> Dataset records
════
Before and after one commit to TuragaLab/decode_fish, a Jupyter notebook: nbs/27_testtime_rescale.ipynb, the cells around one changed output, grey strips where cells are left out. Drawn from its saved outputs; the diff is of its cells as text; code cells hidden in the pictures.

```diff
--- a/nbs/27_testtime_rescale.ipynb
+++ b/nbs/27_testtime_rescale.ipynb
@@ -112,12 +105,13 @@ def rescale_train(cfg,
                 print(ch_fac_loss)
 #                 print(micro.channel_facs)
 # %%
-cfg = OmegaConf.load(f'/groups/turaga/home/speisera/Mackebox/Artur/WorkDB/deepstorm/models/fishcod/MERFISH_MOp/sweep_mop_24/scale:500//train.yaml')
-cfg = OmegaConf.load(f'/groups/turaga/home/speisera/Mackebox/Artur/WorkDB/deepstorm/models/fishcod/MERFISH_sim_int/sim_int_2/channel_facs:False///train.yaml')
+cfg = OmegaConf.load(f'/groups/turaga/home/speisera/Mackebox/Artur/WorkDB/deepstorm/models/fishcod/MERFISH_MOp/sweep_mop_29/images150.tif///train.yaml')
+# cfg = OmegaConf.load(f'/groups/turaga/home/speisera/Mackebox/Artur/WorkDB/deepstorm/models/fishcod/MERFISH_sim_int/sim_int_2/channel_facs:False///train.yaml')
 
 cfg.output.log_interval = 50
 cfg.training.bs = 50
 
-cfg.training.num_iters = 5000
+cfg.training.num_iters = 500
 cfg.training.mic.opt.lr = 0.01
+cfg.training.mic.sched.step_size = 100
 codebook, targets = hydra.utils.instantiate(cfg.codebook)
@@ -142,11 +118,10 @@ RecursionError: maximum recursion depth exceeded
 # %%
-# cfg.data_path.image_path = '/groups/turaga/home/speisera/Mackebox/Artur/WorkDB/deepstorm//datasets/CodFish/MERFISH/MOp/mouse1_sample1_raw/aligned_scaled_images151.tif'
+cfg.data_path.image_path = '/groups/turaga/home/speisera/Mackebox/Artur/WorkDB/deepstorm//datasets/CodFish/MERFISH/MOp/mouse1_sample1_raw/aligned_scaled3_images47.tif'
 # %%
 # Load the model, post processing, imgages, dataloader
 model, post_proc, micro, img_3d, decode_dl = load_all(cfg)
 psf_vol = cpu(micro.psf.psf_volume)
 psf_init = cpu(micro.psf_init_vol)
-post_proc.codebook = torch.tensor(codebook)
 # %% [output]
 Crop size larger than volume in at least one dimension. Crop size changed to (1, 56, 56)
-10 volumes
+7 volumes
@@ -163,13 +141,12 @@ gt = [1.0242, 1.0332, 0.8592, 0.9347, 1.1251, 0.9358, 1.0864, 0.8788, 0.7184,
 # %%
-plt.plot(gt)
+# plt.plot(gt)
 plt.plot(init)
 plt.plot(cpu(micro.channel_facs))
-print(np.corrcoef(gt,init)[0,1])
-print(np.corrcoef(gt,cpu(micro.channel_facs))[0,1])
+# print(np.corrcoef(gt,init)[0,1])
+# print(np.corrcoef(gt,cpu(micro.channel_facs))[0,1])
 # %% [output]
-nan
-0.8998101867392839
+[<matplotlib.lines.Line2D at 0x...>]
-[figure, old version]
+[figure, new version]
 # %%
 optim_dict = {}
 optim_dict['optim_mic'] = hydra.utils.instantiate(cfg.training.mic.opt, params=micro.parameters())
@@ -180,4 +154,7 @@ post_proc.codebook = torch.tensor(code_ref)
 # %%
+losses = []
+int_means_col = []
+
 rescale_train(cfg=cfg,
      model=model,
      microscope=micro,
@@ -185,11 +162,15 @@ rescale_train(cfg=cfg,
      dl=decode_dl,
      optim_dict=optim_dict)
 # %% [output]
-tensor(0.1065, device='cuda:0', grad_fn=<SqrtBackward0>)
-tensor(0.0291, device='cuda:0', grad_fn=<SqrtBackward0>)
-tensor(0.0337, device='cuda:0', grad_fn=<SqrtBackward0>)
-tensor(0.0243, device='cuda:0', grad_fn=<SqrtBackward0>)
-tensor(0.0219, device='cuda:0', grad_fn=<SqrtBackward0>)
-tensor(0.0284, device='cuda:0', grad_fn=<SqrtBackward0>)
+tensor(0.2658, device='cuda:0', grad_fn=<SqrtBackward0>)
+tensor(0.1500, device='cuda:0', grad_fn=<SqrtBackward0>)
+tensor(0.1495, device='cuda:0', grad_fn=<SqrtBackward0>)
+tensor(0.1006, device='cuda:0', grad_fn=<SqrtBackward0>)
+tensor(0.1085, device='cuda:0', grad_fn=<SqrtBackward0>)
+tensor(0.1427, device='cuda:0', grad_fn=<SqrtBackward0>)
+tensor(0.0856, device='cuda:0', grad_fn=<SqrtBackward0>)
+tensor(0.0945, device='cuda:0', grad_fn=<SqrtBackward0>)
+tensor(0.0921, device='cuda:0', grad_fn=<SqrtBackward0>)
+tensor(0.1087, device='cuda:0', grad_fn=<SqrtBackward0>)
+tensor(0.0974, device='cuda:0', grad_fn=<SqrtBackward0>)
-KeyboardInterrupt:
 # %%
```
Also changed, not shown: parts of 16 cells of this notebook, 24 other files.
════
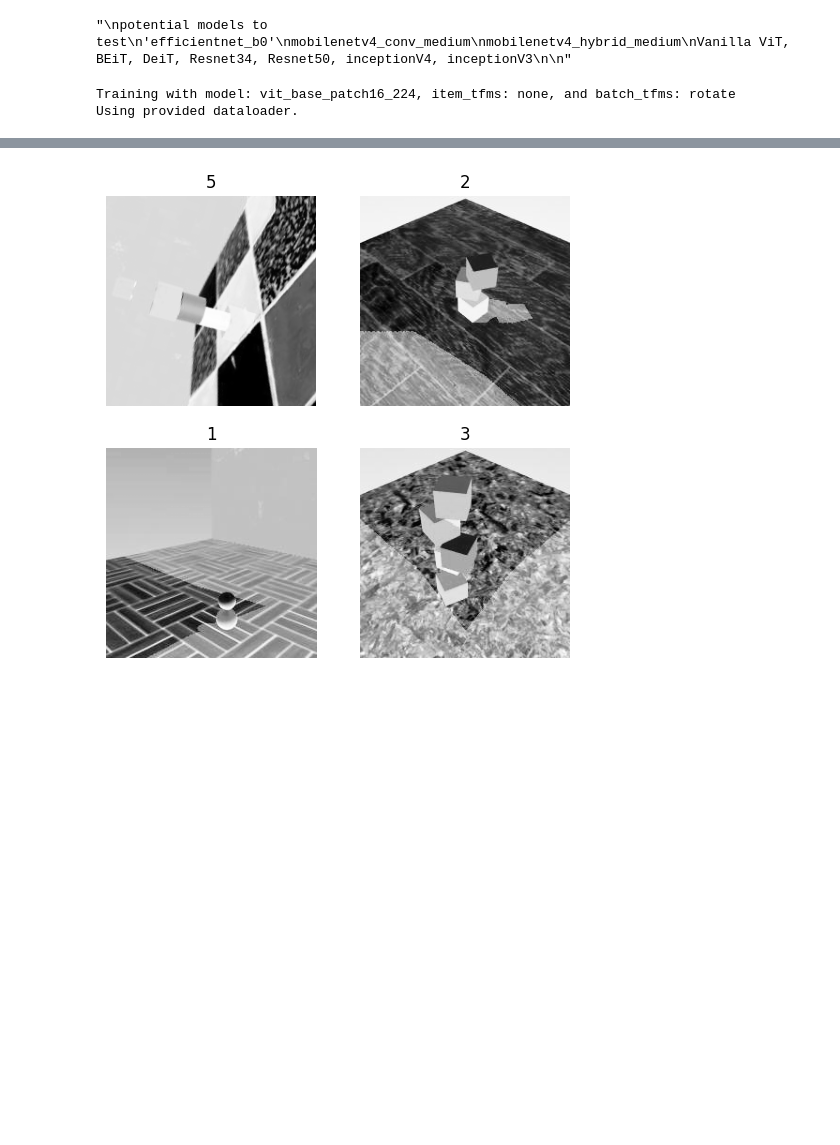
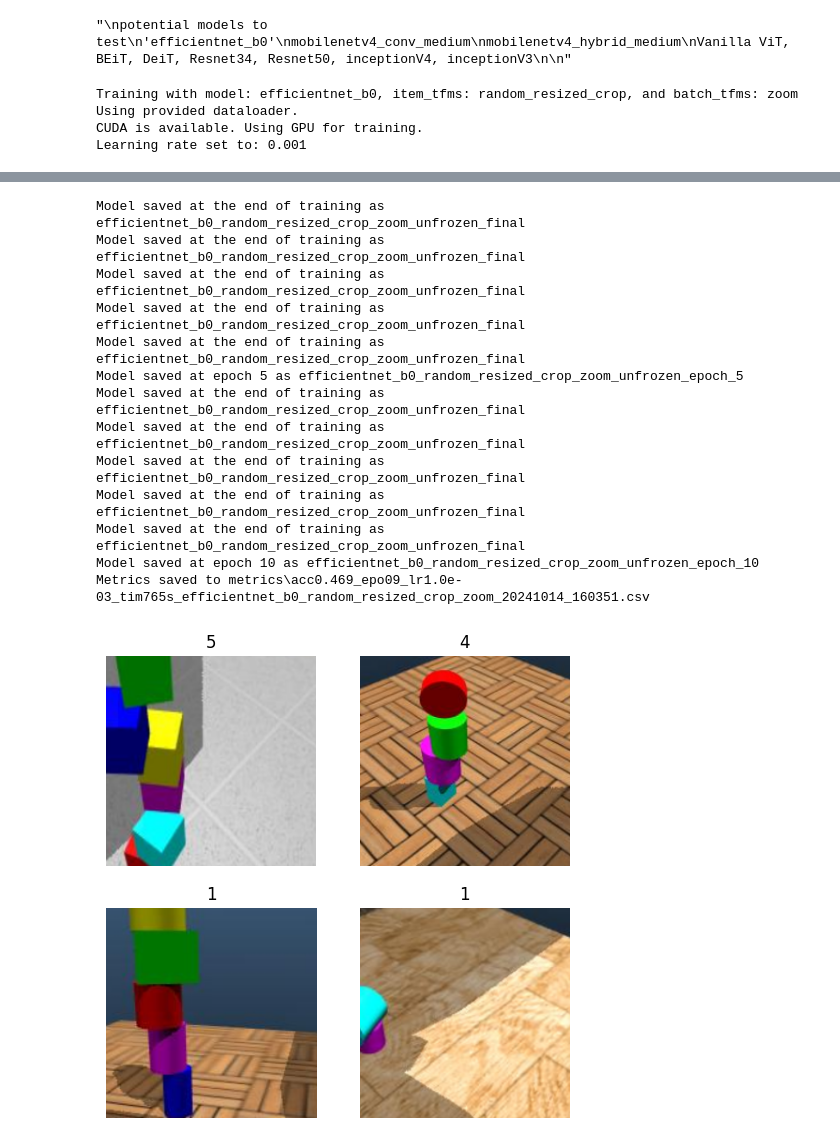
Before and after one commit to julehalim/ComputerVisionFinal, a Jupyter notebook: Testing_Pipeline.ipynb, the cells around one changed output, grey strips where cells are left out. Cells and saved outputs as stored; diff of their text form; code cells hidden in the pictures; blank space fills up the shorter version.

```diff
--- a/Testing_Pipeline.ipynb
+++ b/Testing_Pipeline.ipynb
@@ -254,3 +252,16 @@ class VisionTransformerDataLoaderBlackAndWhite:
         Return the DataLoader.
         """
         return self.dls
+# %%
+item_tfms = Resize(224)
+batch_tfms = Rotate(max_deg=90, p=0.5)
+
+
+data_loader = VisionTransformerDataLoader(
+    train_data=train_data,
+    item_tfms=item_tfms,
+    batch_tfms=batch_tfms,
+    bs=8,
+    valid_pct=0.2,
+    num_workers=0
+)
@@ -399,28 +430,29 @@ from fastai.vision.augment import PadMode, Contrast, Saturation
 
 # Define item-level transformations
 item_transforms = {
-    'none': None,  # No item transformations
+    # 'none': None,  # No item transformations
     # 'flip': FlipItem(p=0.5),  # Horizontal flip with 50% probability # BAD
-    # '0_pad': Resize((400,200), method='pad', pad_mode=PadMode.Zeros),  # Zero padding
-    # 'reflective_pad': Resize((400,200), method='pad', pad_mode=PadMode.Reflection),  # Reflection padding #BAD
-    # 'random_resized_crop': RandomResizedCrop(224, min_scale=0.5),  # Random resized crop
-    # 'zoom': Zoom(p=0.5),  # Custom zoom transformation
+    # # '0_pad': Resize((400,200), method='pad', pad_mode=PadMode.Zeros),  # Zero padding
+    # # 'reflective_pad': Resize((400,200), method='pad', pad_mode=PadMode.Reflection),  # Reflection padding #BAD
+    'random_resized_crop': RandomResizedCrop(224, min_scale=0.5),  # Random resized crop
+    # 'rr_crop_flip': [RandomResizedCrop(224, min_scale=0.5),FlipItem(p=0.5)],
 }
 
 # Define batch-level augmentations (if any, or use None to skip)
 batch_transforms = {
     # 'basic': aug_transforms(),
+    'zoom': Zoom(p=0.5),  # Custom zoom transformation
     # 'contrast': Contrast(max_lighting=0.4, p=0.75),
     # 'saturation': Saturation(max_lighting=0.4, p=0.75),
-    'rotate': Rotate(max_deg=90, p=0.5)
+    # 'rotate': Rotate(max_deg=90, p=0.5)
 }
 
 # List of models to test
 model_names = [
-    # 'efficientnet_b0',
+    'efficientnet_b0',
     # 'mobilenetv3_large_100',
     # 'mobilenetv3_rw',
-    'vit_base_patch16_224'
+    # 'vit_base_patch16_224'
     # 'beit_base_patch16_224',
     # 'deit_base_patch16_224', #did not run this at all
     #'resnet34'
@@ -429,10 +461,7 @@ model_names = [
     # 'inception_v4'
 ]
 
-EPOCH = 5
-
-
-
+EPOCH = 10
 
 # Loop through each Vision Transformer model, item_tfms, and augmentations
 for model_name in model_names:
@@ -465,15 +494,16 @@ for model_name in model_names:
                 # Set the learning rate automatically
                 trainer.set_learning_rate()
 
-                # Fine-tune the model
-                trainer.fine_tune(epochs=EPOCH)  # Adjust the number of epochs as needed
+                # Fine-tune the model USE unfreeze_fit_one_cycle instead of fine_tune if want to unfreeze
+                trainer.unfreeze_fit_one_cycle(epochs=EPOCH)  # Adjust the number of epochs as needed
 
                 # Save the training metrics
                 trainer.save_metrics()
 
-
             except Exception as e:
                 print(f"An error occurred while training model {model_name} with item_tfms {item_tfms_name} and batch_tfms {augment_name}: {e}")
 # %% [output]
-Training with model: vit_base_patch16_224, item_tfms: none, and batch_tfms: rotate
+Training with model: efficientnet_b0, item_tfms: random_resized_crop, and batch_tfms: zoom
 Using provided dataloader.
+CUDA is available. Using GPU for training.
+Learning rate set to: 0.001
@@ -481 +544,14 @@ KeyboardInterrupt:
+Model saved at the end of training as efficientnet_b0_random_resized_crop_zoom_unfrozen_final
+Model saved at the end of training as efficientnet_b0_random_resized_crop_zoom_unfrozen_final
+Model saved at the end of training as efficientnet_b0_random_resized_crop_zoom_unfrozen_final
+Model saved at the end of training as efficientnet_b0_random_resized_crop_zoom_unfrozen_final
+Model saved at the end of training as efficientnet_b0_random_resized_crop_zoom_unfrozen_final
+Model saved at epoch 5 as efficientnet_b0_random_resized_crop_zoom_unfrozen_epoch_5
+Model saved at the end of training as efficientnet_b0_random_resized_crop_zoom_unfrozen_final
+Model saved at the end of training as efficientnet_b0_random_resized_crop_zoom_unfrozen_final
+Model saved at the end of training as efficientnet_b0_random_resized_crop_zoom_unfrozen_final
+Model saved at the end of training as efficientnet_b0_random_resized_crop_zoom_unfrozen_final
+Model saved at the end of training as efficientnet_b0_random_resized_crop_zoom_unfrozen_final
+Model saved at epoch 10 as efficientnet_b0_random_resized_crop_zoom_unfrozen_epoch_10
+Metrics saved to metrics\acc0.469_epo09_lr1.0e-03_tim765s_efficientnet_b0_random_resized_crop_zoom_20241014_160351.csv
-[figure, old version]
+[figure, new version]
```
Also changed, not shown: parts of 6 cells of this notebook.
════
Which lines above hold the string "PadMode"? Please copy all of them.

> Finished exercise
@@ -399,28 +430,29 @@ from fastai.vision.augment import PadMode, Contrast, Saturation
-    # '0_pad': Resize((400,200), method='pad', pad_mode=PadMode.Zeros),  # Zero padding
-    # 'reflective_pad': Resize((400,200), method='pad', pad_mode=PadMode.Reflection),  # Reflection padding #BAD
+    # # '0_pad': Resize((400,200), method='pad', pad_mode=PadMode.Zeros),  # Zero padding
+    # # 'reflective_pad': Resize((400,200), method='pad', pad_mode=PadMode.Reflection),  # Reflection padding #BAD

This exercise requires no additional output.